Facilities' bankruptcy filing marks latest twist in Connecticut nursing home strike

Share this article:

The five Connecticut nursing homes involved in a high-profile workers strike filed for Chapter 11 bankruptcy Monday, citing monthly losses from contracts with union workers.

After an eight-month strike and legal actions that reached the U.S. Supreme Court, about 600 workers at the five nursing homes operated by HealthBridge Management are scheduled to return to work on March 1. They will work under the terms and conditions of their preexisting contract while a new contract is hammered out.
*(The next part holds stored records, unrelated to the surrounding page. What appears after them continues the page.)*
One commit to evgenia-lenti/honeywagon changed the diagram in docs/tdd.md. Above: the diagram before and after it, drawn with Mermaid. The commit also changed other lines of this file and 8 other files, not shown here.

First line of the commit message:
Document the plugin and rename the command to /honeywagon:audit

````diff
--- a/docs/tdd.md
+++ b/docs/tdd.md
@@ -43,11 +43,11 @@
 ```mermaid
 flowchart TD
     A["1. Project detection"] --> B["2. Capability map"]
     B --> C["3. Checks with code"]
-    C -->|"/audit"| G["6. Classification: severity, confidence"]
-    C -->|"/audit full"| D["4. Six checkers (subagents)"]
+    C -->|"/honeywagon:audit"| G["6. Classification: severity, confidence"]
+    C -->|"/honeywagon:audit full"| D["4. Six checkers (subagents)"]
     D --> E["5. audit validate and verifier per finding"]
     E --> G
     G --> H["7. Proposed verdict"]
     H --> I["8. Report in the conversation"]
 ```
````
They had gone on strike after negotiations over a new contract broke down.

The bankruptcy filing comes less than a week after the employees' union — New England Health Care Employees Union, District 1199, SEIU — trumpeted the return to the work as a triumph. The filing pertains only to the five facilities in question, not to HealthBridge Management as a whole. With the workers back on the job, the facilities will begin losing about $1.3 million each month due mainly to provisions of the workers' collective bargaining agreement, HealthBridge says. Total per-day benefit costs for the five nursing homes are 24% higher than at other unionized Connecticut facilities, the company says.

The HealthBridge facilities are seeking court approval to continue routine operations, including paying vendors and employees, while reorganizing under bankruptcy protection.

The Chapter 11 filing is a “cynical evasion of responsibility,” said David Pickus, president of the workers' union. HealthBridge slammed the union's statement proposing the facilities go into receivership rather than bankruptcy, saying the union is trying to "skirt any blame" for the facilities' fiscal difficulties.
Share this article:

More in News

Congressman requests briefing on nursing home five-star rating system

Congressman requests briefing on nursing home five-star rating ...

A leader in Congress has called for an evaluation of the nursing home five-star rating system in light of a recent New York Times article. Rep. Elijah Cummings (D-MD) requested ...

CMS: Discharge assessments must be completed when residents transfer to a non-certified ...

Skilled nursing facilities must complete a discharge assessment when a resident is transferred from a certified to a non-certified bed, even if both beds are in the same building, the Centers for Medicare & Medicaid Services emphasizes in a recent memorandum.

Focusing on a single word might improve nursing home residents' quality of ...

An affordable, easily implemented relaxation technique could improve nursing home residents' psychological well-being. It also could potentially boost their immune systems, according to recently published findings.